The narrator in this excellent short story finds herself trapped in a place where she feels she does not belong yet she is unable to leave, and the first and last paragraphs of this story establish her as the "sandpiper" of the story's title. A sandpiper is a bird that is a wader, and therefore neither lives on the land nor on the sea, but on the thin intersection of the two, where the sea meets the sand. This is a perfect symbol to capture the ambiguous and precarious position of the narrator. The opening paragraph describes the narrator's short trip to the sand and how she contemplates the sea. The final paragraph captures the way that the narrator is trapped between two worlds that are so utterly opposed and know nothing whatsoever of each other:

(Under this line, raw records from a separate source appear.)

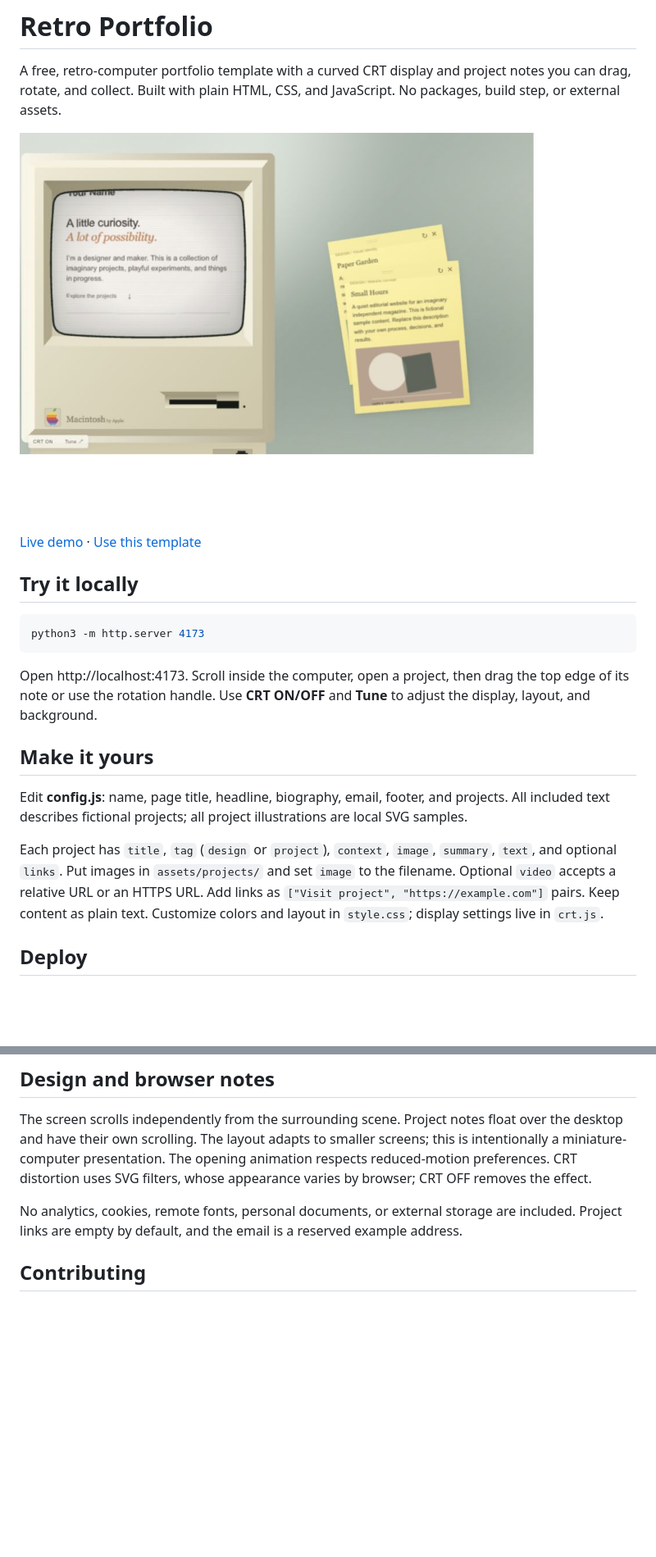
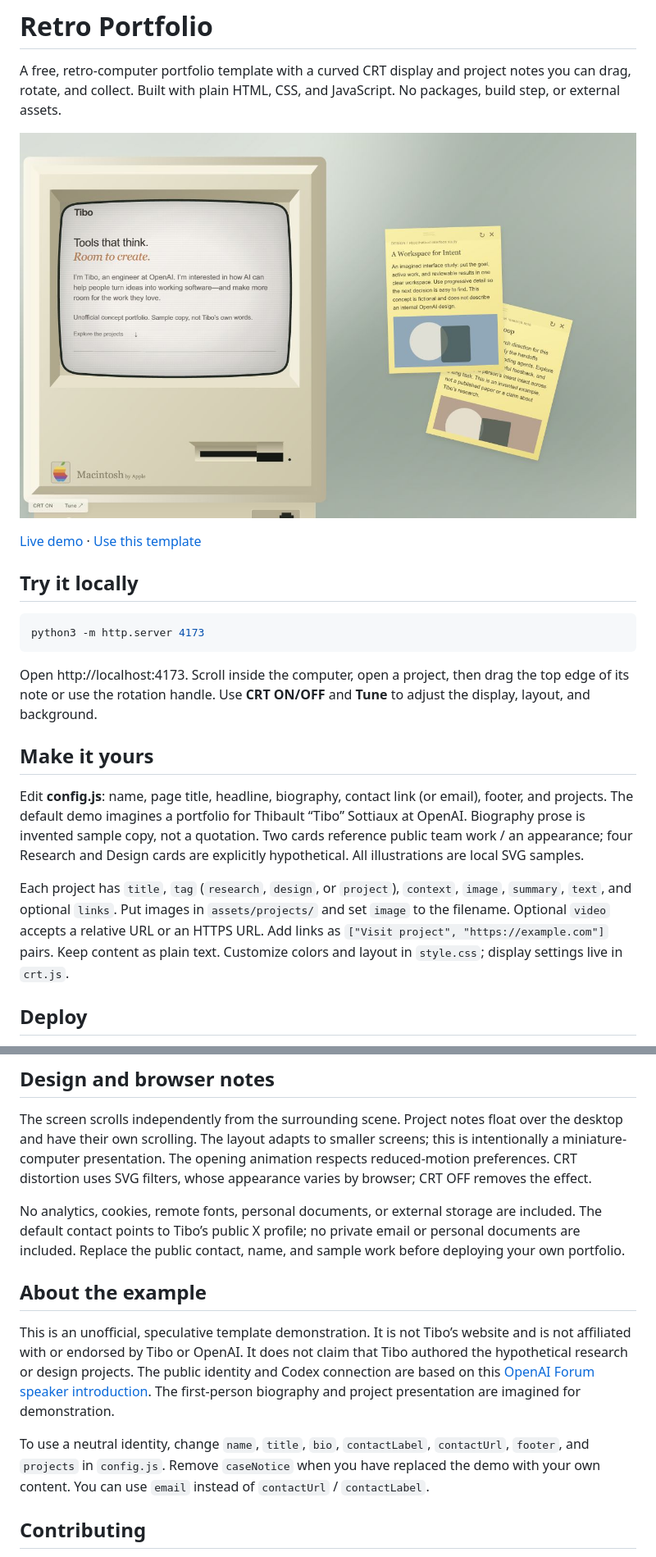
Before and after one commit to alanli28/retro-portfolio, a Markdown page: README.md, 2 parts joined by grey strips. Shown: that part at 82% size. Drawn GitHub-style; pictures changed too: preview.jpg; blank space fills up the shorter version.

Commit message:
Add research category and unofficial Tibo concept portfolio

```diff
--- a/README.md
+++ b/README.md
@@ -16,9 +16,9 @@ Open http://localhost:4173. Scroll inside the computer, open a project, then dra
 
 ## Make it yours
 
-Edit **config.js**: name, page title, headline, biography, email, footer, and projects. All included text describes fictional projects; all project illustrations are local SVG samples.
+Edit **config.js**: name, page title, headline, biography, contact link (or email), footer, and projects. The default demo imagines a portfolio for Thibault “Tibo” Sottiaux at OpenAI. Biography prose is invented sample copy, not a quotation. Two cards reference public team work / an appearance; four Research and Design cards are explicitly hypothetical. All illustrations are local SVG samples.
 
-Each project has `title`, `tag` (`design` or `project`), `context`, `image`, `summary`, `text`, and optional `links`. Put images in `assets/projects/` and set `image` to the filename. Optional `video` accepts a relative URL or an HTTPS URL. Add links as `["Visit project", "https://example.com"]` pairs. Keep content as plain text. Customize colors and layout in `style.css`; display settings live in `crt.js`.
+Each project has `title`, `tag` (`research`, `design`, or `project`), `context`, `image`, `summary`, `text`, and optional `links`. Put images in `assets/projects/` and set `image` to the filename. Optional `video` accepts a relative URL or an HTTPS URL. Add links as `["Visit project", "https://example.com"]` pairs. Keep content as plain text. Customize colors and layout in `style.css`; display settings live in `crt.js`.
 
 ## Deploy
 
@@ -30,7 +30,13 @@ Each project has `title`, `tag` (`design` or `project`), `context`, `image`, `su
 
 The screen scrolls independently from the surrounding scene. Project notes float over the desktop and have their own scrolling. The layout adapts to smaller screens; this is intentionally a miniature-computer presentation. The opening animation respects reduced-motion preferences. CRT distortion uses SVG filters, whose appearance varies by browser; CRT OFF removes the effect.
 
-No analytics, cookies, remote fonts, personal documents, or external storage are included. Project links are empty by default, and the email is a reserved example address.
+No analytics, cookies, remote fonts, personal documents, or external storage are included. The default contact points to Tibo’s public X profile; no private email or personal documents are included. Replace the public contact, name, and sample work before deploying your own portfolio.
+
+## About the example
+
+This is an unofficial, speculative template demonstration. It is not Tibo’s website and is not affiliated with or endorsed by Tibo or OpenAI. It does not claim that Tibo authored the hypothetical research or design projects. The public identity and Codex connection are based on this [OpenAI Forum speaker introduction](https://forum.openai.com/public/events/codex-is-for-everyone-why-codex-matters-beyond-code-fa40puy7wi). The first-person biography and project presentation are imagined for demonstration.
+
+To use a neutral identity, change `name`, `title`, `bio`, `contactLabel`, `contactUrl`, `footer`, and `projects` in `config.js`. Remove `caseNotice` when you have replaced the demo with your own content. You can use `email` instead of `contactUrl` / `contactLabel`.
 
 ## Contributing
 
```
Also changed, not shown: 4 other files.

But what do the waves know of the massed, hot, still sandds of the desert just twenty, no, ten feet beyond the scalloped edge? And what does the beach know of the depths, the cold, the currents just there, there--do you see it?--where the water turns a deeper blue.
The sea and the sand become a powerful metaphor for Egypt and England, the two worlds that the narrator somehow straddles without being able to be a part of either. The first and last paragraphs of this story therefore emphasise the narrator's feelings of being somehow in exile in her life, as she is unable to return to England, her home, because of her daughter, and is forced to stay in Egypt, a land where she does not belong. The sand and the sea prove to be apt symbols to elaborate on her position.